The past few weeks have been tough for employees around the world. The layoffs have not only affected people financially but also greatly impacted their social and mental life. Economic uncertainty brings with it a host of problems such as getting judged by your social circle, the possibility of needing financial assistance, the inability to meet expenses and financial commitments, and we could go on and on.
No, we’re not playing the devil’s advocate here. Losing your job is no joke and we understand that.
We were just pondering that the ones doing the layoffs are humans too. They also have a conscience, and the fear of rejection and disdain plague their thoughts just like they do ours.
It must be hard to have to let go of the people you build your organisation with. It must be hard to hand a termination letter to someone you have known for years and see the look of despair on their face. It can’t be easy to be at the receiving end of censure on social media and from your staff.
The economy is a beast untamed; its forces control our lives, but none of us seem to have any real control over it. Layoffs are inevitably a result of economic currents. Even though the management can sometimes prevent them, in extreme occasions like restructuring and businesses shutting off, they are unavoidable.

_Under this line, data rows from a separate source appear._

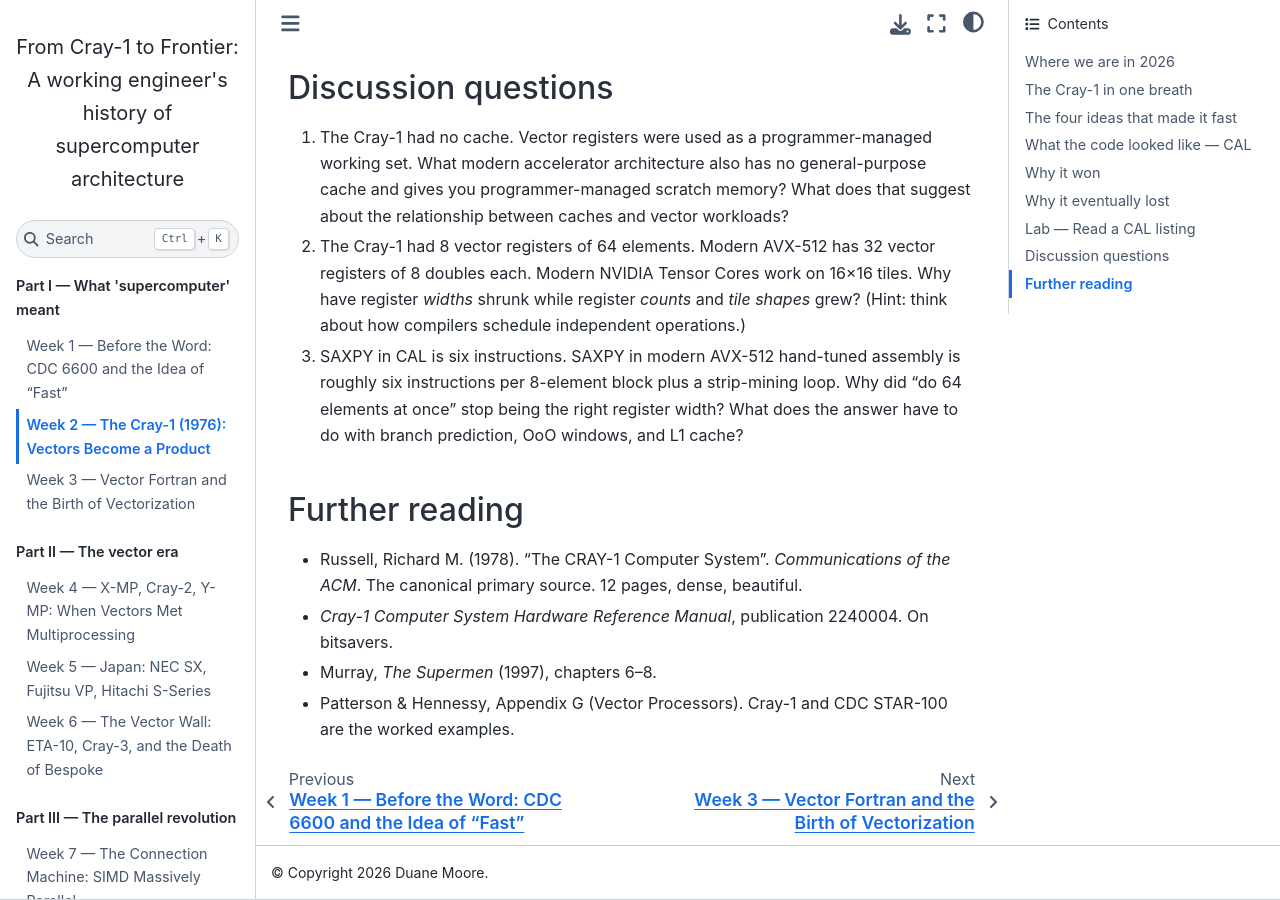
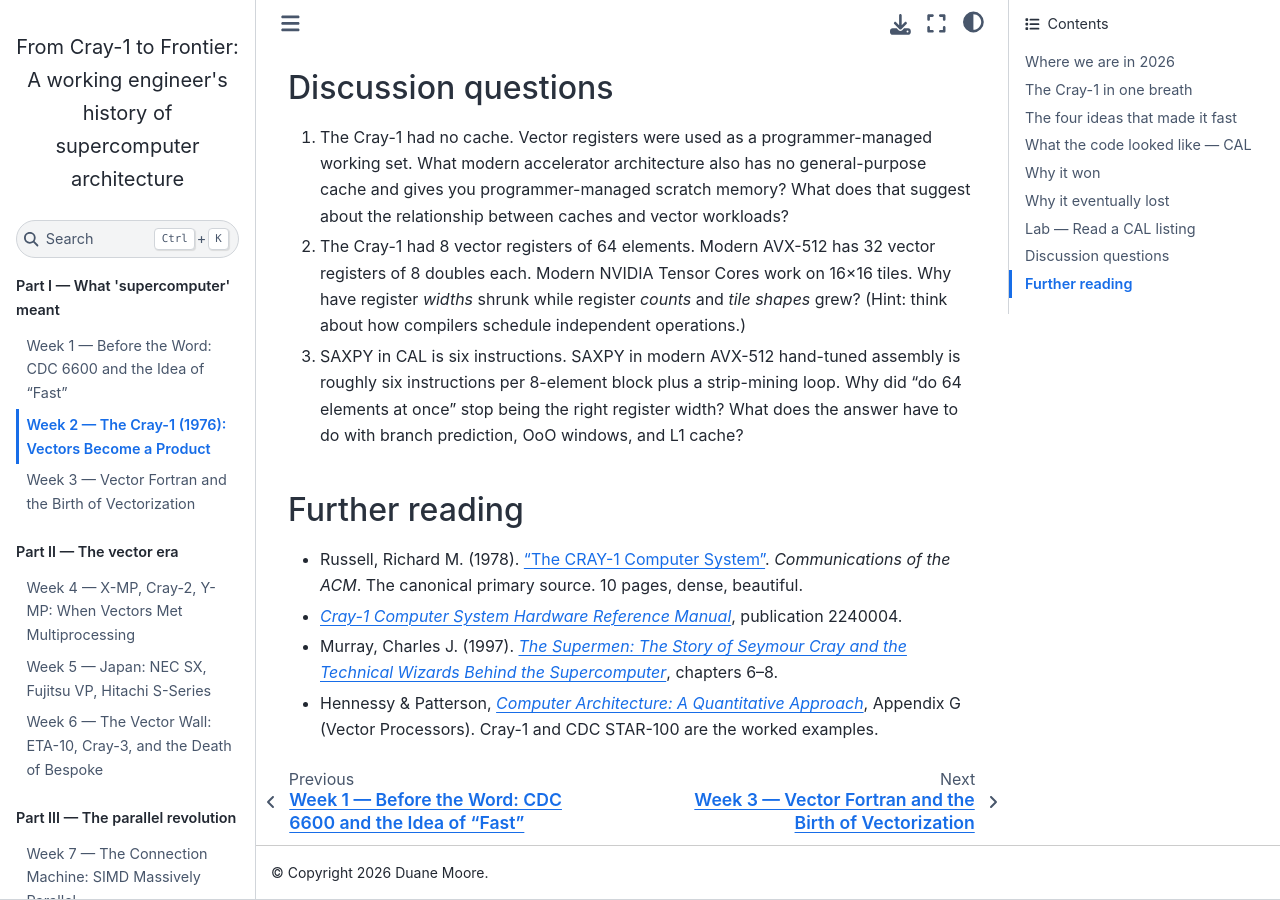
Before and after one commit to duane1024/sc-course, a Jupyter Book: the page built from weeks/week-02-cray-1.md, in a window 1280 px wide and 900 px high, scrolled down 4476 px. Built offline with Jupyter Book 1.0.4 settings and Sphinx 7.4.7 and the Sphinx Book theme 1.1.4, drawn with Linux system fonts in a browser that asks for light colours.

Commit message:
Add hyperlinks for references in weeks 1 and 2

```diff
--- a/weeks/week-02-cray-1.md
+++ b/weeks/week-02-cray-1.md
@@ -105,7 +105,7 @@
 
 ## Further reading
 
-- Russell, Richard M. (1978). "The CRAY-1 Computer System". *Communications of the ACM*. The canonical primary source. 12 pages, dense, beautiful.
-- *Cray-1 Computer System Hardware Reference Manual*, publication 2240004. On bitsavers.
-- Murray, *The Supermen* (1997), chapters 6–8.
-- Patterson & Hennessy, Appendix G (Vector Processors). Cray-1 and CDC STAR-100 are the worked examples.
+- Russell, Richard M. (1978). ["The CRAY-1 Computer System"](https://dl.acm.org/doi/10.1145/359327.359336). *Communications of the ACM*. The canonical primary source. 10 pages, dense, beautiful.
+- [*Cray-1 Computer System Hardware Reference Manual*](https://bitsavers.org/pdf/cray/CRAY-1/2240004C_CRAY-1_Hardware_Reference_Nov77.pdf), publication 2240004.
+- Murray, Charles J. (1997). [*The Supermen: The Story of Seymour Cray and the Technical Wizards Behind the Supercomputer*](https://archive.org/details/supermenstory00murr), chapters 6–8.
+- Hennessy & Patterson, [*Computer Architecture: A Quantitative Approach*](https://shop.elsevier.com/books/computer-architecture/hennessy/978-0-443-15406-5), Appendix G (Vector Processors). Cray-1 and CDC STAR-100 are the worked examples.
```
Also changed, not shown: weeks/week-01-prehistory.md (+4 -4 lines).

How can the management in such cases make it easier on their staff and themselves? We’ve got three words for you. Well, technically four.
Listen. Empathise. Be Kind.
Listen. There is no debate about how hard being laid off is. We’re sure you know your employees will have a lot to say about this. Hear them out. Give them the opportunity to voice their concerns and let them know that their voices are important and that they are being heard. Even if their layoff is inevitable, being heard can give people some closure and the courage to start over again.
Empathise. Empathy is like a boomerang. It will reflect back at you, no matter the circumstances. Help your employees feel seen. Help them understand that being laid off does not mean that they are any less valuable or talented. You will really be helping yourself here because people respond favourably to being seen and heard.
Be Kind. Put yourself in the shoes of the person being laid off and kindness will flow through you like a river. It’s tough to lose your job and we all know it. Kindness won’t stop the blow, but it may soften it.
Heed our advice and you’ll not only make it easier on your staff but your own mental health. You will go home with the tiniest satisfaction that you did your best, and that you faced the situation with dignity and kindness.